Cassidese Glossary – Graft, Grafter

For some time now, some of my on-line friends have advised me to provide a version of CassidySlangScam without the invective aimed at Cassidy and his supporters. In response to that advice, I am working on providing a glossary of the terms in Cassidy’s ludicrous book How The Irish Invented Slang with a short, simple and business-like explanation of why Cassidy’s version is wrong.

This is one of Cassidy’s claims that I found completely incomprehensible at first. Cassidy claims that the terms graft (as in corruption) and grafter (corrupt politician) come from the Irish words grafadh and grafadóir.

He claims that grafadh (which is pronounced graffa or graffoo) means “grubbing, scrounging; hoeing” and that grafadóir means “a grubber; a scrounger, a moocher; fig. a professional politician.”

In reality, grafadh means to hoe or dig or grub, while a grafadóir is a grubber or a hoer, someone who uses a hoe or a mattock to break up the top surface of a garden or a field.

So where does all the stuff about scrounging and professional politicians come from? Well, the only explanation I can think of is that because in English the term grub has connotations of scrounging and corruption, then the fact that the terms grafadh and grafadóir are linked to the English word grubbing (only in the sense of digging), then Cassidy felt it was justified to attach all the meanings of grub in English to these Irish words, even though it is quite clear that they refer only to digging gardens and fields. Applying this to other words, capall is the Irish for horse and must also mean heroin or any kind of opiate because the English word horse can mean heroin. Giota is the Irish for piece, but it must also mean gun because the English word piece means gun. Of course, this is nonsense. Capall doesn’t mean heroin, giota doesn’t mean gun, grafadóir doesn’t mean a money-grubbing politician.

Back in the real world, graft is probably linked to the British English graft meaning work, which is probably of Dutch origin.


Graft is a slang term for corruption in America, and in England and Ireland people generally mean ‘hard work’ when they talk about graft. The derivation of the term graft in this sense is unknown and it is also unclear whether it is related to graft in the sense of grafting something onto a plant.
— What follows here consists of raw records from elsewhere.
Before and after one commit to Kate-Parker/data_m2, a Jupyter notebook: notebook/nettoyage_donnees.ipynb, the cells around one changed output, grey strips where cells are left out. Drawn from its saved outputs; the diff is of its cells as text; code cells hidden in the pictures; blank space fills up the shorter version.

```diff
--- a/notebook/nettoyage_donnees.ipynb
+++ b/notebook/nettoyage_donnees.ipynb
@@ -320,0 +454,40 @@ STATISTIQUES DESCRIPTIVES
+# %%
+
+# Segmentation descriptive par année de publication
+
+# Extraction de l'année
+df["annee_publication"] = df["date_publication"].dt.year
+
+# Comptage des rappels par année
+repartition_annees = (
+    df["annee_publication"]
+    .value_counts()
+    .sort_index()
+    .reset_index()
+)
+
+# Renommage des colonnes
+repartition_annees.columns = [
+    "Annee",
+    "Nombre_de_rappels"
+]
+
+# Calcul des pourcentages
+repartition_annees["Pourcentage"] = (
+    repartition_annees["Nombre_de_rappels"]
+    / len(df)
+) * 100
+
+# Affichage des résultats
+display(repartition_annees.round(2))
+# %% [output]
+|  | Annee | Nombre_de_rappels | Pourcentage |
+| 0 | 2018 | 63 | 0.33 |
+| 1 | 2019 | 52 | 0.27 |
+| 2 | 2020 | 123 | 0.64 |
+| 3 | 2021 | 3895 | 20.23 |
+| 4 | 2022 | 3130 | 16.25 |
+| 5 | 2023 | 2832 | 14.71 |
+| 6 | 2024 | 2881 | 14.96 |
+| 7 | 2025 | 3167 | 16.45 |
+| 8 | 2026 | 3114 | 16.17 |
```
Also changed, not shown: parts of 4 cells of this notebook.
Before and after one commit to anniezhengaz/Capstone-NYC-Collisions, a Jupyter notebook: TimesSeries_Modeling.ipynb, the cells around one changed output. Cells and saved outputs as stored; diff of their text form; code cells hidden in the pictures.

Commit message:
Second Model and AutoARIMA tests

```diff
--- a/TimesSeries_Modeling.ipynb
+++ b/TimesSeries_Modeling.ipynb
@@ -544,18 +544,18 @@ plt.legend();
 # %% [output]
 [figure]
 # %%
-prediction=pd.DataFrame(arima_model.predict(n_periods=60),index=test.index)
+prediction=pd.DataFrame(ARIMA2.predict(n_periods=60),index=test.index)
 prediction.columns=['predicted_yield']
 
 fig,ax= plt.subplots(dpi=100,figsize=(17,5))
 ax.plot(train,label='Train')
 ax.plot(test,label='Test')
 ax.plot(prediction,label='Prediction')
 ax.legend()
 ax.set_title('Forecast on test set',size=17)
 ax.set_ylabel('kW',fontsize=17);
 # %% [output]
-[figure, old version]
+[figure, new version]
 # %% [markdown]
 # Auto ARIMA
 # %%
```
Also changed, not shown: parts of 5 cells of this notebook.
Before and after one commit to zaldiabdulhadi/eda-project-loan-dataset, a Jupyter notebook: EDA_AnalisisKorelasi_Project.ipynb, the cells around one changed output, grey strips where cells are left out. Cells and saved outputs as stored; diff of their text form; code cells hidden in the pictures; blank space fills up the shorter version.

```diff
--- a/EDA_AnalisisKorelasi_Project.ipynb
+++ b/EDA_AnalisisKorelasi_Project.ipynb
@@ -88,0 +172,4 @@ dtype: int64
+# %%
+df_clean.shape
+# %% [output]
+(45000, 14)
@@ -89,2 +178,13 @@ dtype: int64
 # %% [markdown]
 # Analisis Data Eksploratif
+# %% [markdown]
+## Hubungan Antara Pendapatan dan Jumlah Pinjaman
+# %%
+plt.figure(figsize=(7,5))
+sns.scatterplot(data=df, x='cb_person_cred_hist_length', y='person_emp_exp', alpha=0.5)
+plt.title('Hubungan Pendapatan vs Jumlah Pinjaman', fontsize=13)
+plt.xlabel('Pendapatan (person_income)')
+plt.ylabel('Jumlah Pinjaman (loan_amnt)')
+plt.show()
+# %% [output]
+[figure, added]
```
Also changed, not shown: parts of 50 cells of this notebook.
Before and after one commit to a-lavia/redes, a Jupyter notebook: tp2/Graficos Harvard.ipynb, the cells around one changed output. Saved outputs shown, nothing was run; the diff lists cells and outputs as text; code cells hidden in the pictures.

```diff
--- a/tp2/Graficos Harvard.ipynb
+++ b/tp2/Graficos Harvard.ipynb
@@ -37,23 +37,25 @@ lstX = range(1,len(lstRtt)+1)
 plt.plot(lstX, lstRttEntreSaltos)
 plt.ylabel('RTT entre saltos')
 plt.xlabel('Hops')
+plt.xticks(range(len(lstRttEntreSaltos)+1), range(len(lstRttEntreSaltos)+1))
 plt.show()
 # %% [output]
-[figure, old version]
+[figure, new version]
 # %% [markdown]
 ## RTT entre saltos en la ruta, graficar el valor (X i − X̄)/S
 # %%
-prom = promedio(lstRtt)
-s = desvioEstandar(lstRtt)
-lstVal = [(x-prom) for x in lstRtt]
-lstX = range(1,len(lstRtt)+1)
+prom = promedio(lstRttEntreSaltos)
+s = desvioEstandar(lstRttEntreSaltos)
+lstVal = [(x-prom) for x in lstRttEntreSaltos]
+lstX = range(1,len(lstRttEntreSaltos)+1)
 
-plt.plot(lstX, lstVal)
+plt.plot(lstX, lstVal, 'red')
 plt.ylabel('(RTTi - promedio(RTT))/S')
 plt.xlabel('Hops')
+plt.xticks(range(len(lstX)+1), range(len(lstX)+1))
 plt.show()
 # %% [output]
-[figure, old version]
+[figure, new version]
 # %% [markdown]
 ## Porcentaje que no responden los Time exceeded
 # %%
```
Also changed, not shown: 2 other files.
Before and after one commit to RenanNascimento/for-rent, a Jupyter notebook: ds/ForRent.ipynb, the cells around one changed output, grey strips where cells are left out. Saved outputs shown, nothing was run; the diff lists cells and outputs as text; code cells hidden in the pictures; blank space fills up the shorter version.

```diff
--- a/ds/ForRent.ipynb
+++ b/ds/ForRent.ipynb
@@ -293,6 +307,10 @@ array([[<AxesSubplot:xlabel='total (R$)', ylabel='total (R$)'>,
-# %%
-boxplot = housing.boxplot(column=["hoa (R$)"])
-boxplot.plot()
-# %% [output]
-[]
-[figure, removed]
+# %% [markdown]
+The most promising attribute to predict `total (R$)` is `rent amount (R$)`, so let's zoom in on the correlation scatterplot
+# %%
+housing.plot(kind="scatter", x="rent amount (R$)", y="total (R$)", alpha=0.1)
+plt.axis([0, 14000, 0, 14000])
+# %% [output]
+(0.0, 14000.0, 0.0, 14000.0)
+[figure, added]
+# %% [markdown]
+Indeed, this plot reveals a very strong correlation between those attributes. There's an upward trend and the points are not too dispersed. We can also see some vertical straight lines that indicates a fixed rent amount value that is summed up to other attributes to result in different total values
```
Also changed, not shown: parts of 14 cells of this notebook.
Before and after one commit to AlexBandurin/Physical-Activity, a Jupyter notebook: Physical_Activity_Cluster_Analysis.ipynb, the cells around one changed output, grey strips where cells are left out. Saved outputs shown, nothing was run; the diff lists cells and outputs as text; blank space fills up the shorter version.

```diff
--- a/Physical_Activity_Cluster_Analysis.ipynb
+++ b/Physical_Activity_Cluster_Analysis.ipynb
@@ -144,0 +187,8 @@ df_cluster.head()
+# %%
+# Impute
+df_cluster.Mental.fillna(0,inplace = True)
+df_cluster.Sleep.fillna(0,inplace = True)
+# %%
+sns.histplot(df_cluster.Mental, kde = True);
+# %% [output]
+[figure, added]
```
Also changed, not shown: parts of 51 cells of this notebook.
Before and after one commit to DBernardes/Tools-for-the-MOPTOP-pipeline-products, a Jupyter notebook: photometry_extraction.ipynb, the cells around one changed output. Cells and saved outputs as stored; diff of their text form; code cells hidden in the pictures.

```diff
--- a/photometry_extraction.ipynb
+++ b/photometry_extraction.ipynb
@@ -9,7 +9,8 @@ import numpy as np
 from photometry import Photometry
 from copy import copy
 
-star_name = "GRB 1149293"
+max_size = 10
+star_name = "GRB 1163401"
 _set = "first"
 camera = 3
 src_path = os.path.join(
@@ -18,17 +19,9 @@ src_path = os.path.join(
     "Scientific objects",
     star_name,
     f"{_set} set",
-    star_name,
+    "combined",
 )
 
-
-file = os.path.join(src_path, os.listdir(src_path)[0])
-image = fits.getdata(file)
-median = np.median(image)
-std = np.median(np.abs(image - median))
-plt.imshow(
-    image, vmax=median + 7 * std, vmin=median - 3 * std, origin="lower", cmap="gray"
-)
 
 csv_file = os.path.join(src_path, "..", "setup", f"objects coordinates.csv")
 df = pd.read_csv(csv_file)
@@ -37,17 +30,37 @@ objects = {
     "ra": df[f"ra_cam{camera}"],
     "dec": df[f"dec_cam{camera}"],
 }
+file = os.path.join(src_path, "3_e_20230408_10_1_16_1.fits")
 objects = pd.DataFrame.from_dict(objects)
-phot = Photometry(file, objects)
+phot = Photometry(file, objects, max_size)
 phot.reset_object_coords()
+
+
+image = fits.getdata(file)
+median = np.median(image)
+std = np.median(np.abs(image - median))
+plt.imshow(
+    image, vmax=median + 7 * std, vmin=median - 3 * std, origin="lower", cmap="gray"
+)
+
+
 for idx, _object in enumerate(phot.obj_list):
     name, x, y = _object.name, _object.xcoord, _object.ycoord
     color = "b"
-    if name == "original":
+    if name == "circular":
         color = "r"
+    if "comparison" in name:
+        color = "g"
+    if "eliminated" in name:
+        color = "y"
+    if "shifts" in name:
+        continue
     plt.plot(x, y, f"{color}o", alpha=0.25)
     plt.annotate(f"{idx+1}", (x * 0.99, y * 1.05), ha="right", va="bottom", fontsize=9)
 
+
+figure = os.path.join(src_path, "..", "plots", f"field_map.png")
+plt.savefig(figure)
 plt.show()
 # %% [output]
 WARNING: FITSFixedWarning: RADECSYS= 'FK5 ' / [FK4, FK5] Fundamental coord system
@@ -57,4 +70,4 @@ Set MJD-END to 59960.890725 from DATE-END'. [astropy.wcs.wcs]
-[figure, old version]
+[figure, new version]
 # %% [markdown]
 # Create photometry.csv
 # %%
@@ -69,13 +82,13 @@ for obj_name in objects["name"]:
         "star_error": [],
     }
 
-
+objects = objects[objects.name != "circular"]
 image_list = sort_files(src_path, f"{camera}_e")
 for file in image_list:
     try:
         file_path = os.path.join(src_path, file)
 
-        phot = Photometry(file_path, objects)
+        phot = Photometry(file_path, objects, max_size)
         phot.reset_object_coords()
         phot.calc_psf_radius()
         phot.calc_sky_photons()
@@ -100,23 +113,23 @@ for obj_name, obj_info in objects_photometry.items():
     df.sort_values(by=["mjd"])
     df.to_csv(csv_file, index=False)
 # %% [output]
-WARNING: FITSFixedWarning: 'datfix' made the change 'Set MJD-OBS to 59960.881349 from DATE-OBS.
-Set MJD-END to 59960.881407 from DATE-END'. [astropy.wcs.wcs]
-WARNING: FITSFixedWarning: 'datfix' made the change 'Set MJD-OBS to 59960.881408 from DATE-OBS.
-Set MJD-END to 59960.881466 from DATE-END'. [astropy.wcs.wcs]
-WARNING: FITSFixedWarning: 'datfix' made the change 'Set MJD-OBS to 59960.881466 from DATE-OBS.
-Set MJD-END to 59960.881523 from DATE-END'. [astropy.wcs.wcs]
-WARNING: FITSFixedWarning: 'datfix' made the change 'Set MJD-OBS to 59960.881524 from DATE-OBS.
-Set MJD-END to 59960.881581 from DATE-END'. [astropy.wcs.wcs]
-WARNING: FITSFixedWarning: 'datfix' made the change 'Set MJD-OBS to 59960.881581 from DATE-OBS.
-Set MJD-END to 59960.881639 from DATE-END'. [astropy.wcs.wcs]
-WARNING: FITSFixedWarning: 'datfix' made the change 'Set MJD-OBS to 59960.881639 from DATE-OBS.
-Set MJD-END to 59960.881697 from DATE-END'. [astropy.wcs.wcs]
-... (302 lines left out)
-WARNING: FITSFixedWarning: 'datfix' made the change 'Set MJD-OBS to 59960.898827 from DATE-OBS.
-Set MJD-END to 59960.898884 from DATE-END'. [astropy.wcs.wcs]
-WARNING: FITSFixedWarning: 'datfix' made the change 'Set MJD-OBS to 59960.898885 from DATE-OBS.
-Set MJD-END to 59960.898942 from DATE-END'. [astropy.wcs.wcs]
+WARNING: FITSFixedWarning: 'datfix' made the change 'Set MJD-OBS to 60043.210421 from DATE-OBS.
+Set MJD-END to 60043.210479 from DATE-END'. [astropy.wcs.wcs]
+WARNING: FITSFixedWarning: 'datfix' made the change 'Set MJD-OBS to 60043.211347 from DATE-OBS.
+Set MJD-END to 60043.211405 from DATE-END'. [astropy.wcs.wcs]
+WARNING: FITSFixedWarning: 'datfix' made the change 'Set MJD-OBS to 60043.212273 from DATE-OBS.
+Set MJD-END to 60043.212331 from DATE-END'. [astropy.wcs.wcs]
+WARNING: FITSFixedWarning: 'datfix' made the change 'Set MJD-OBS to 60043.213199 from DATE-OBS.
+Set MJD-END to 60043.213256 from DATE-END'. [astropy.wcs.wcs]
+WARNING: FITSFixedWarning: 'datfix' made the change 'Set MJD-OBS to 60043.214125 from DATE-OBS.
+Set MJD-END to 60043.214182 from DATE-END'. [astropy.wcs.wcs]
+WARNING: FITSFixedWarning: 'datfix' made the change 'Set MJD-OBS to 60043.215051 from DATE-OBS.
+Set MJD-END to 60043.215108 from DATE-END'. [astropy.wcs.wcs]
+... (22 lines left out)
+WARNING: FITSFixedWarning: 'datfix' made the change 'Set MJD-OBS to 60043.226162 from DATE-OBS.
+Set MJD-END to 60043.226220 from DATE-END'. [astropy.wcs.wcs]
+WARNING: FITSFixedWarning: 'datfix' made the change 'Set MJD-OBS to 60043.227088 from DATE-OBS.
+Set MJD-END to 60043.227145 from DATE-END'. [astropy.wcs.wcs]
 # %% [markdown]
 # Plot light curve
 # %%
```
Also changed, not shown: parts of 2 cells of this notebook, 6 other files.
Cassidy says that grafter is from the Irish grafadóir. According to him, this means “a grubber, a scrounger or moocher; fig. a professional politician”. This looks pretty impressive, until you start to think about it carefully and look for evidence. Firstly, I would have thought that graft was the basic word and that grafter and grafting are derived from it. Yet the word grafadh (pronounced graffa or graffoo), which is the activity, doesn’t sound much like graft, which has a very English look to it. There are lots of words in English with -ft at the end – loft, soft, aft, daft, raft. But none in Irish.

Then there is the little matter of the meaning. According to Ó Dónaill and Dinneen, the word grafadh means to grub or hoe, to dig through the topsoil and remove roots and stalks. It doesn’t mean to mooch or to scrounge and has no connection with politicians.

So why did Cassidy say it did? Well, probably because Cassidy was a liar and a fantasist.

He gives no references, so it is impossible to check if he had a genuine source which contradicts the dictionaries but I’m quite sure he didn’t. Some people  – especially internet trolls – seem to think that the system of referencing used by academics is simply an arcane and random set of rules designed to keep amateurs out and give the academics themselves an unfair advantage. As examples like this show, the system of referencing developed so that people can check facts and sources for themselves and to make it harder for people to lie by presenting fake information as fact.

All I can do in this case is stress that the Irish dictionaries do not support Cassidy’s assertion. It is true that the Irish for a hoer slightly resembles an American slang word for a corrupt politician. The rest of Cassidy’s claim is fantasy and the likelihood of there being any connection between the word graft and Irish is very, very remote.